Except for the early recordings of Led Zeppelin, I was never much of a heavy metal fan. Spinal Tap yes, heavy metal no. However, a news item just crossed my desk that may have me rethinking my feelings about the perpetrators of thrash rock. Roll Over, Beethoven? The time may have come.
Historically, rockers have long been drawn to the game of golf. Golf needs rhythm. Musicians have it. They also perform at night, which leaves them plenty of daylight for golf. Except for Tommy Lee of Motley Crue–his Jagermeister-infused outings on courses around Los Angeles are the stuff of legend–most of the musicians I’ve met over the years view the golf course as a wholesome refuge from their usual haunts. A few of them, like Alice Cooper, Huey Lewis, Glenn Frey of the Eagles and many others, enjoy golf to the fullest and carry very respectable handicaps.
But to my knowledge no one in the music industry has entered the field of golf course design. That distinction now falls to K.K. Downing, lead guitarist of the heavy metal band Judas Priest.

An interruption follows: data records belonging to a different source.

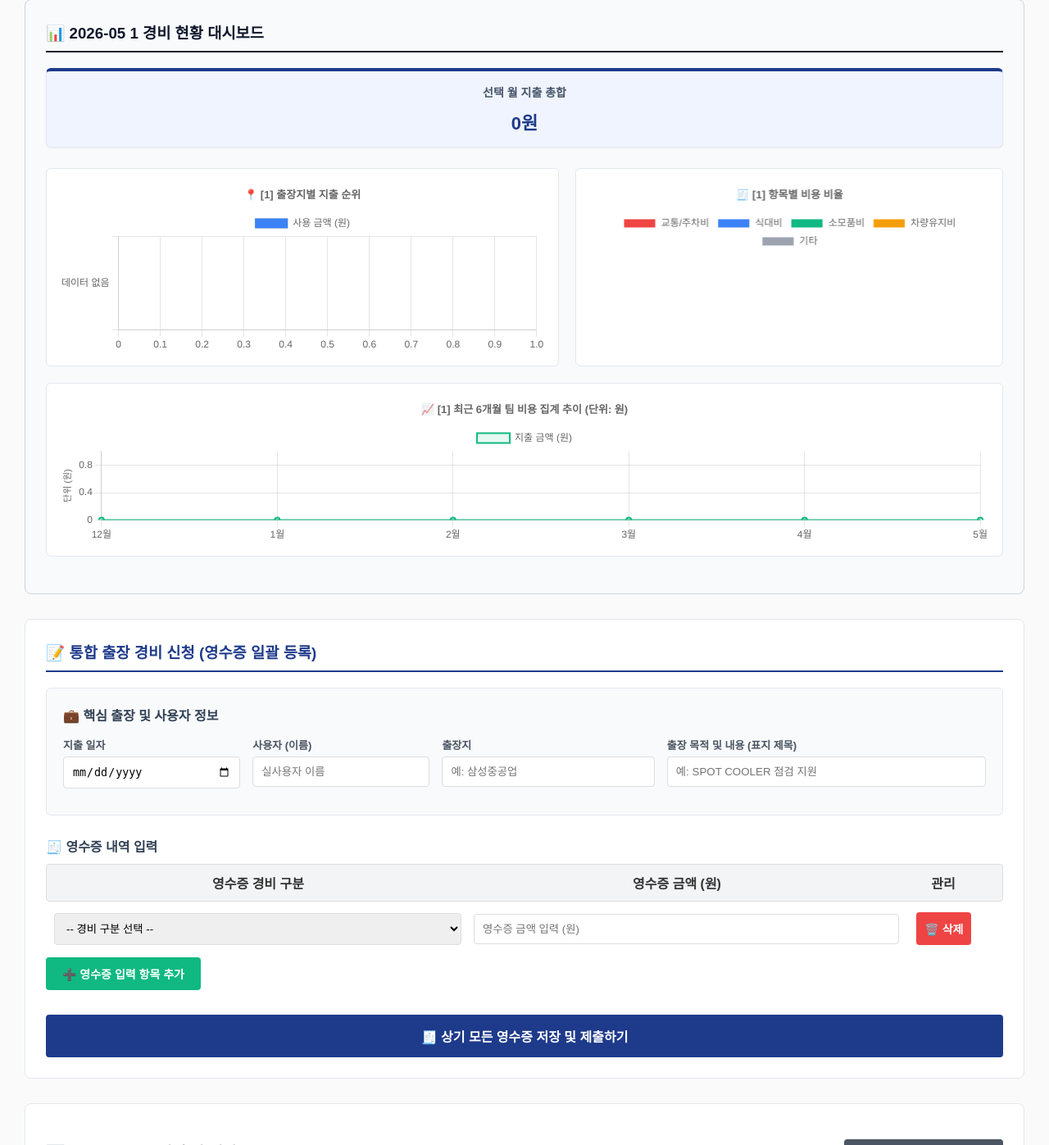
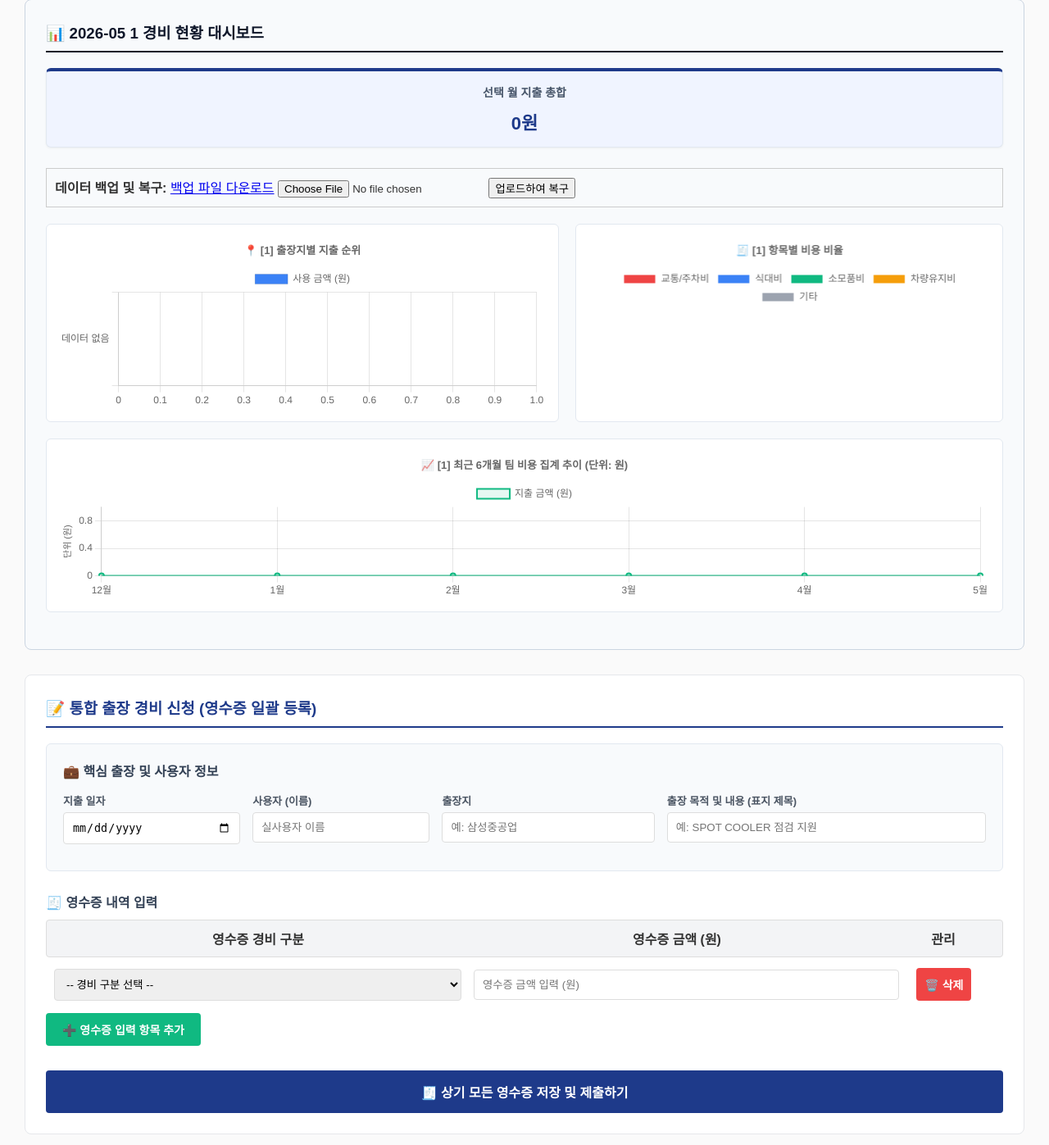
Before and after one commit to ckm5655/hiairac-expense-sysem, a Flask app: page /index in a window 1280 px wide. Shown: the part 255-1652 px from the top of the page at 82% size. Run offline with Flask 3, Linux system fonts and the light colour scheme; the visitor is signed in with stand-in values (Sample User, id 1).

Commit message:
Update index.html

```diff
--- a/templates/index.html
+++ b/templates/index.html
@@ -253,7 +253,17 @@
                  <p>{{ "{:,.0f}".format(dashboard_stats.get('전장팀', 0)) }}원</p>
             </div>
             {% endif %}
-        </div>
+            </div>
+
+           <div style="margin: 20px 0; padding: 10px; border: 1px solid #ccc;">
+               <strong>데이터 백업 및 복구:</strong>
+               <a href="/backup/download" class="btn btn-primary">백업 파일 다운로드</a>
+
+           <form action="/backup/upload" method="post" enctype="multipart/form-data" style="display:inline;">
+                 <input type="file" name="file" accept=".json">
+                <button type="submit" class="btn btn-warning">업로드하여 복구</button>
+               </form>
+</div>
 
         <div class="chart-container">
             <div class="chart-box">
```
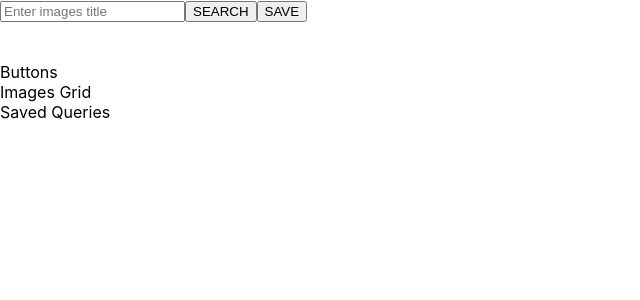
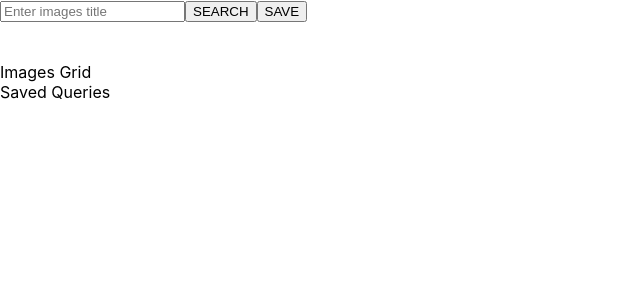
Before and after one commit to LukasKaselionis/unsplash-img-search, a React app: page / in a window 1280 px wide. Shown: the top 300 px of the page, without its empty margins (0-640 px from the left). Built offline with nearby package versions, Linux system fonts and the light colour scheme.

Commit message:
Renamed container title

```diff
--- a/src/containers/ImageData/ImageData.js
+++ b/src/containers/Toolbar/Toolbar.js
@@ -2,7 +2,7 @@ import React, { Component } from 'react';
 import Input from '../../components/UI/Input/Input';
 import Button from '../../components/UI/Button/Button';
 
-class ImageData extends Component {
+class Toolbar extends Component {
     state = {
         query: ''
     }
@@ -26,4 +26,4 @@ class ImageData extends Component {
     }
 }
 
-export default ImageData;
+export default Toolbar;
--- a/src/hoc/Layout/Layout.js
+++ b/src/hoc/Layout/Layout.js
@@ -1,6 +1,6 @@
 import React from 'react';
 import Auxiliary from '../Auxiliary/Auxiliary';
-import ImageData from '../../containers/ImageData/ImageData';
+import Toolbar from '../../containers/Toolbar/Toolbar';
 import classes from './Layout.css';
 
 const layout = () => {
@@ -8,8 +8,7 @@ const layout = () => {
         <Auxiliary>
             <div className={classes.Layout}>
                 <div className={classes.PageWrapper}>
-                    <ImageData />
-                    <div>Buttons</div>
+                    <Toolbar />
                     <div>Images Grid</div>
                     <div>Saved Queries</div>
                 </div>
```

On 350 acres of rolling, wooded land in the heart of Shropshire west of Birmingham, England, Downing has set aside his Gibson Flying V axe for a shovel at Astbury Hall, a 19th-century estate that he calls home. Nine holes opened to the public earlier this year, with the second nine slated to open in mid-September, 2010. According to Troon Golf, which will manage golf operations at Astbury Hall, the course combines “natural features, tactically placed bunkers and beautifully manicured playing surfaces that have been subtly contoured to USGA standards.” Black leather meets blue blazer.

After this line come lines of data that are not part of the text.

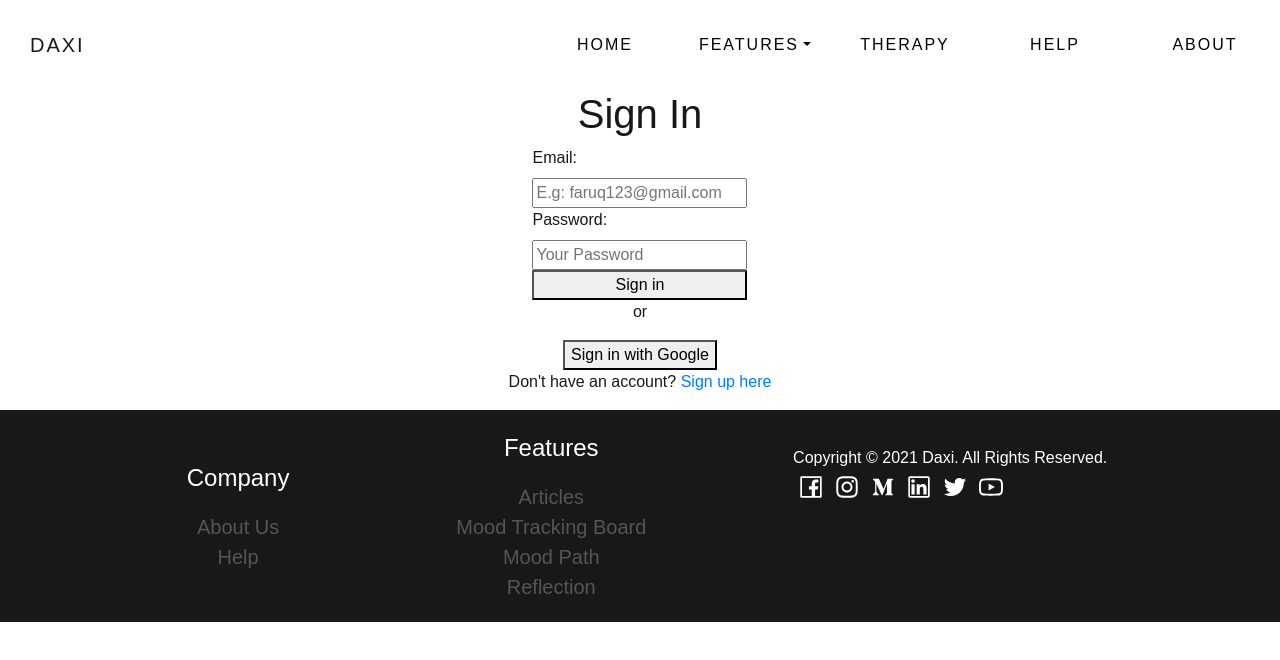
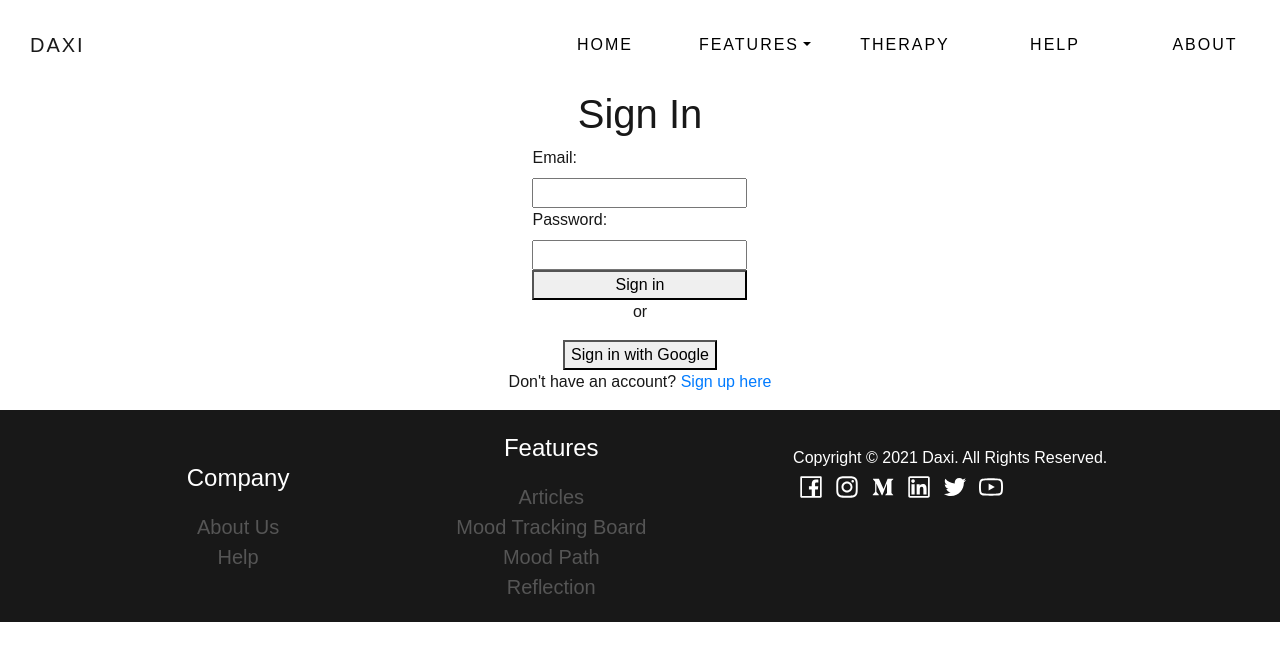
Before and after one commit to shrued/daxi, a React (Create React App) app: page / in a window 1280 px wide. Shown: the top 660 px of the page. Built offline with nearby package versions, Linux system fonts and the light colour scheme; no server answers.

Commit message:
signin update

```diff
--- a/src/components/signin/index.js
+++ b/src/components/signin/index.js
@@ -30,7 +30,7 @@ const SignIn = () => {
             type="email"
             name="userEmail"
             value={email}
-            placeholder="E.g: faruq123@gmail.com"
+            placeholder=""
             id="userEmail"
             onChange={(event) => onChangeHandler(event)}
           />
@@ -39,7 +39,7 @@ const SignIn = () => {
             type="password"
             name="userPassword"
             value={password}
-            placeholder="Your Password"
+            placeholder=""
             id="userPassword"
             onChange={(event) => onChangeHandler(event)}
           />
```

Downing, a heavy metal icon and Midlands native, is committed to the project. “Astbury Hall has been born from my experiences on golf courses from around the world,” he said. “I am fortunate enough to have played some of the finest the world has to offer and I feel privileged to create a property that encompasses all my cherished experiences. I have been lucky to work in two industries that have allowed me to be so creative, especially golf course architecture, which has enabled the visions in my mind to be transformed into a reality.” Ah, the visions. Thirty years after the release of British Steel, Judas Priest’s first studio album, pictures form not only of youthful masses gyrating to high-decibel rock, but of lovely cultivated meadows and a game redolent of civility.
The pencil-thin, long-maned, 58-year-old Dowling recently related this story to The Shropshire Magazine:

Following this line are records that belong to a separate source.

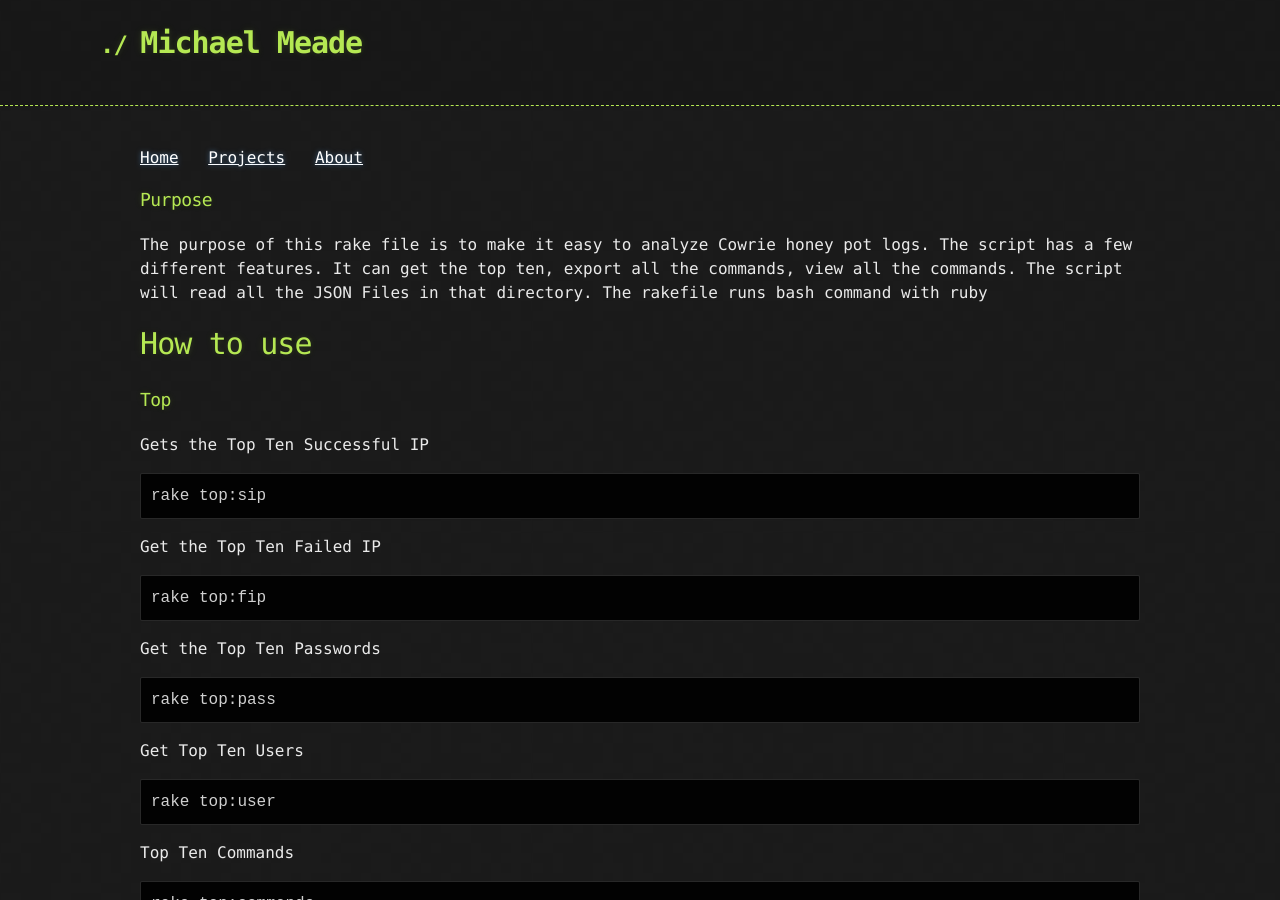
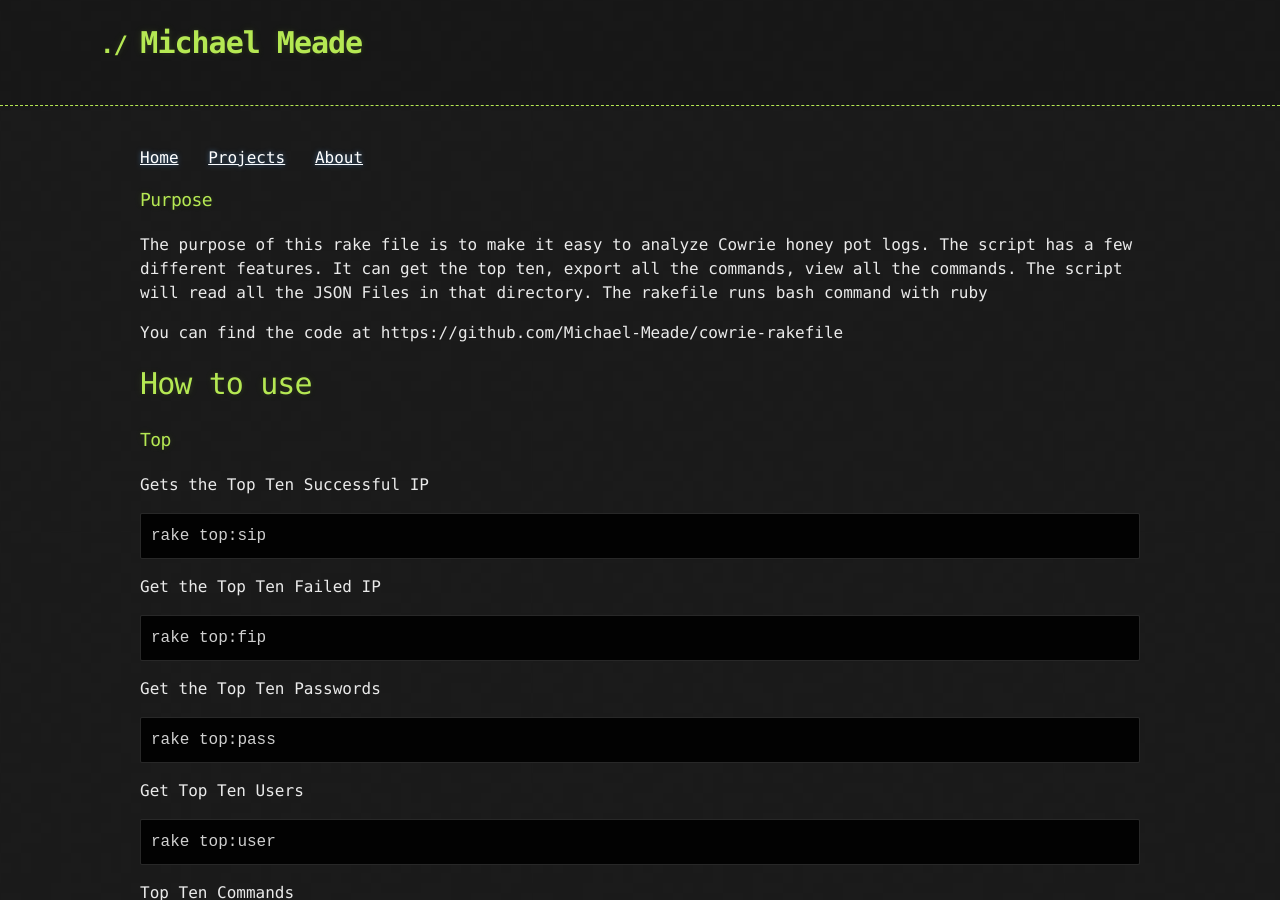
Before and after one commit to Michael-Meade/MinerFind, a Jekyll site: the page built from Projects/rakefile-cowrie.md, in a window 1280 px wide and 900 px high. Built offline with Jekyll 4.4.1, drawn with Linux system fonts in a browser that asks for light colours; our own code applies the rules of GitHub Pages for plain Markdown files; the repository's description, which GitHub fills in, is left out.

Commit message:
Update rakefile-cowrie.md

```diff
--- a/Projects/rakefile-cowrie.md
+++ b/Projects/rakefile-cowrie.md
@@ -3,7 +3,7 @@ The purpose of this rake file is to make it easy to analyze Cowrie honey pot log
 The script has a few different features. It can get the top ten, export all the commands, view all the commands.
 The script will read all the JSON Files in that directory.  The rakefile runs bash command with ruby
 
-
+You can find the code at https://github.com/Michael-Meade/cowrie-rakefile
 # How to use
 
 ### Top
```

“I remember in about ’81 or ’82 being on tour in America with a young, up-and-coming band by the name of Def Leppard. We were tanking it up in a bar with them on a day off and the challenge went out for a golf match between Def Leppard and Priest. We kind of fancied ourselves more as tennis players, but we got on a tee the next day, hangovers and all, and they well and truly kicked our butts.” Despite the setback, he added, “From that point on it seemed to be a good thing to do on a day off. It helped me relax. The game cleanses your mind because all you are focusing on is hitting that bloody little ball and getting it to go in a straight line. Golf has helped me keep my sanity.” A frame of mind any seasoned rocker can appreciate.
In addition to a planned third nine, Astbury Hall will offer 14 holiday lodges and eight 3-bedroom “barn conversions” in several different designs. Given its idyllic setting and expected high standards for quality and service, Astbury Hall has the potential to evolve into one of the more eclectic and charming English country estates with golf on site, a la The Grove and Bovey Castle. I’d be quite surprised if the flags on the pins at Astbury Hall aren’t black. And studded with heavy metal rivets.
More information: www.AstburyHall.co.uk.